Potentially, Strong could close in on $1 million in bonuses if he wins a Big 12 title, a national title and is named National Coach of the Year, among several other things.
Since these incentives are performance-based, an extra, say, earning an extra $750,000 would mean Strong is doing a great job.
But if Strong doesn't get Texas back to a championship level, the school is still paying him $5 million a year. Add in Strong's $4.375 million buyout from Louisville, which Texas has agreed to pay, and the program is forking over $9.375 million just in Year 1.
Texas can afford that amount, but it shows the university is "all in" with Strong. It's Strong's obligation, then, to produce acceptable results quickly—and acceptable isn't an 8-4 record every year.
If Strong is fired without cause, the school must pay him the amount remaining on his contract—though Strong is obligated to offset up to 50 percent of that amount if he finds employment.
In short, there's a lot on the line.
Strong is already under a lot of pressure to win because he isn't considered the best "fit" for the program. Specifically, he doesn't have Texas ties, and he's not known as the political schmoozer Brown was. Prominent booster Red McCombs criticized the Strong hire—though he later apologized for his comments—noting that he was shut out of the process by Texas athletic director Steve Patterson.
"I don't have any doubt Charlie is a fine coach," McCombs said last week to ESPN Radio San Antonio. "I think he'd probably make a fine position coach, maybe a coordinator."
McCombs' comments were insulting for a coach like Strong, whose credentials speak for themselves, but they show what kind of political forces Strong is up against. Add in an enormous amount of money and the tension only rises.
Strong was Patterson's biggest hire as an AD, and he's only been on the job a few months. Patterson's future, in many ways, is tied to Strong's success (or failure.)

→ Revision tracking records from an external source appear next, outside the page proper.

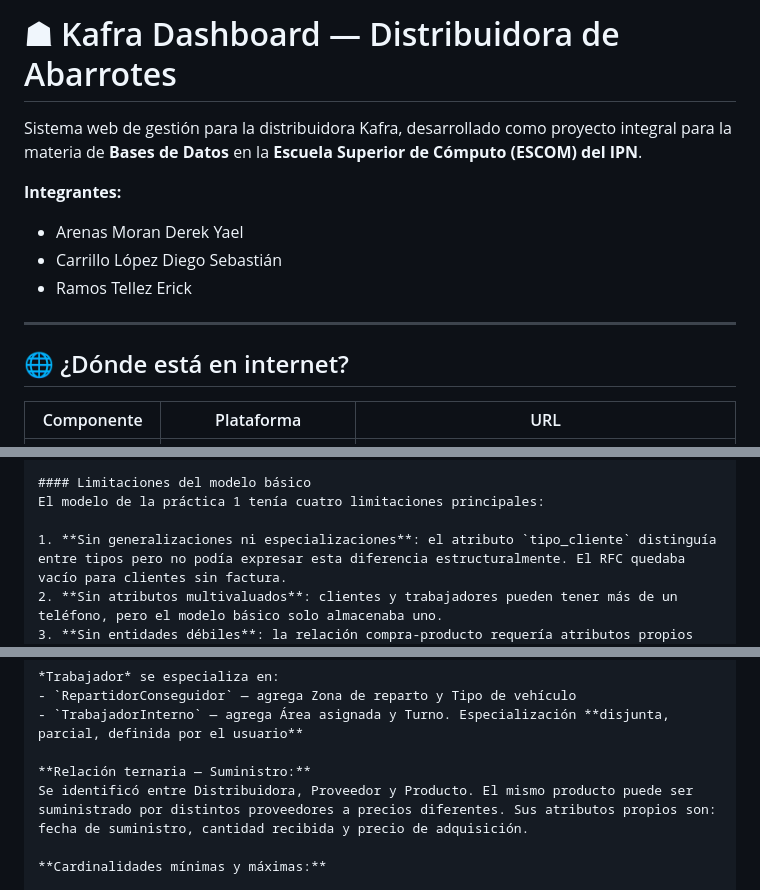
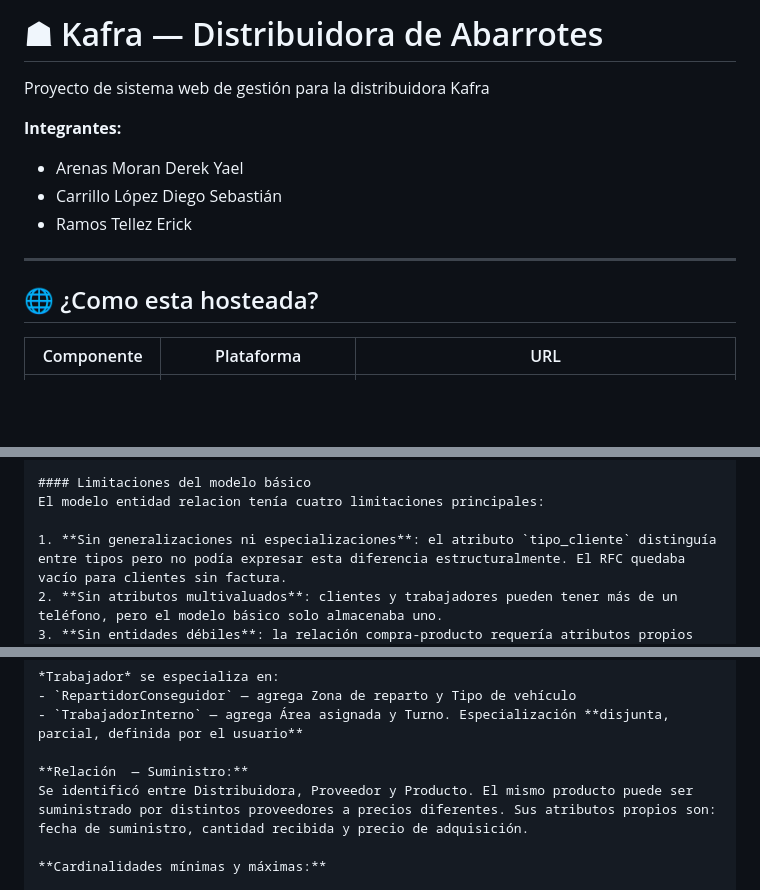
Before and after one commit to DerekArenas/kafra-dashboard, a Markdown page: README.md, 3 parts joined by grey strips. Rendered like a GitHub page; blank space fills up the shorter version.

```diff
--- a/README.md
+++ b/README.md
@@ -1,6 +1,6 @@
-# ☗ Kafra Dashboard — Distribuidora de Abarrotes
+# ☗ Kafra — Distribuidora de Abarrotes
 
-Sistema web de gestión para la distribuidora Kafra, desarrollado como proyecto integral para la materia de **Bases de Datos** en la **Escuela Superior de Cómputo (ESCOM) del IPN**.
+Proyecto de sistema web de gestión para la distribuidora Kafra
 
 **Integrantes:**
 - Arenas Moran Derek Yael
@@ -9,7 +9,7 @@ Sistema web de gestión para la distribuidora Kafra, desarrollado como proyecto
 
 ---
 
-## 🌐 ¿Dónde está en internet?
+## 🌐 ¿Como esta hosteada?
 
 | Componente | Plataforma | URL |
 |---|---|---|
@@ -87,6 +86,6 @@ Se configuró PostgreSQL usando Docker, creando los archivos `docker-compose.yml
 
 #### Limitaciones del modelo básico
-El modelo de la práctica 1 tenía cuatro limitaciones principales:
+El modelo entidad relacion tenía cuatro limitaciones principales:
 
 1. **Sin generalizaciones ni especializaciones**: el atributo `tipo_cliente` distinguía entre tipos pero no podía expresar esta diferencia estructuralmente. El RFC quedaba vacío para clientes sin factura.
 2. **Sin atributos multivaluados**: clientes y trabajadores pueden tener más de un teléfono, pero el modelo básico solo almacenaba uno.
@@ -113,7 +112,7 @@ Se agregó Proveedor como entidad independiente, ya que en el modelo básico era
 - `RepartidorConseguidor` — agrega Zona de reparto y Tipo de vehículo
 - `TrabajadorInterno` — agrega Área asignada y Turno. Especialización **disjunta, parcial, definida por el usuario**
 
-**Relación ternaria — Suministro:**
+**Relación  — Suministro:**
 Se identificó entre Distribuidora, Proveedor y Producto. El mismo producto puede ser suministrado por distintos proveedores a precios diferentes. Sus atributos propios son: fecha de suministro, cantidad recibida y precio de adquisición.
 
 **Cardinalidades mínimas y máximas:**
```
Also changed, not shown: other parts of README.md (+18 -20 lines).
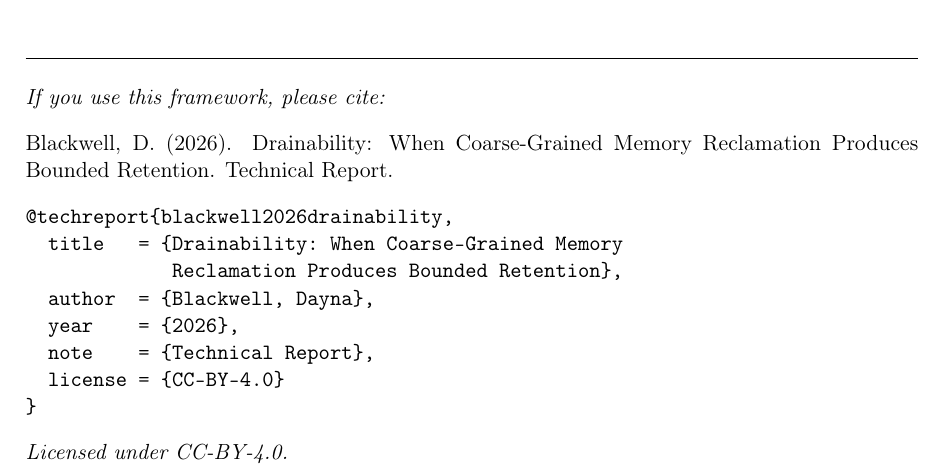
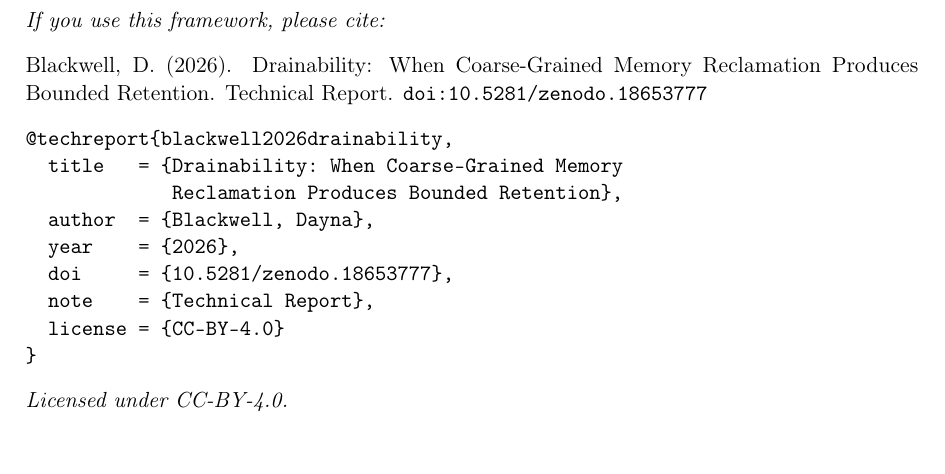
Before and after one commit to blackwell-systems/drainability-framework, a LaTeX paper (drainability.tex): part of page 16 of 16, cut so that both start at the same text. Compiled offline with pdfLaTeX.

Commit message:
Updated with DOI from Zenodo

```diff
--- a/drainability.tex
+++ b/drainability.tex
@@ -630,7 +630,7 @@ M.~Tofte and J.-P.~Talpin.
 \noindent\textit{If you use this framework, please cite:}
 
 \smallskip
-\noindent Blackwell, D. (2026). Drainability: When Coarse-Grained Memory Reclamation Produces Bounded Retention. Technical Report.
+\noindent Blackwell, D. (2026). Drainability: When Coarse-Grained Memory Reclamation Produces Bounded Retention. Technical Report. \texttt{doi:10.5281/zenodo.18653777}
 
 \smallskip
 \begin{verbatim}
@@ -639,6 +639,7 @@ M.~Tofte and J.-P.~Talpin.
              Reclamation Produces Bounded Retention},
   author  = {Blackwell, Dayna},
   year    = {2026},
+  doi     = {10.5281/zenodo.18653777},
   note    = {Technical Report},
   license = {CC-BY-4.0}
 }
```
Also changed, not shown: drainability-framework.md (+2 -1 lines), README.md, drainability.pdf.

The amount of money being invested in Strong only adds to the urgency to win.
Ben Kercheval is the lead writer for Big 12 football. You can follow Ben on Twitter @BenKercheval.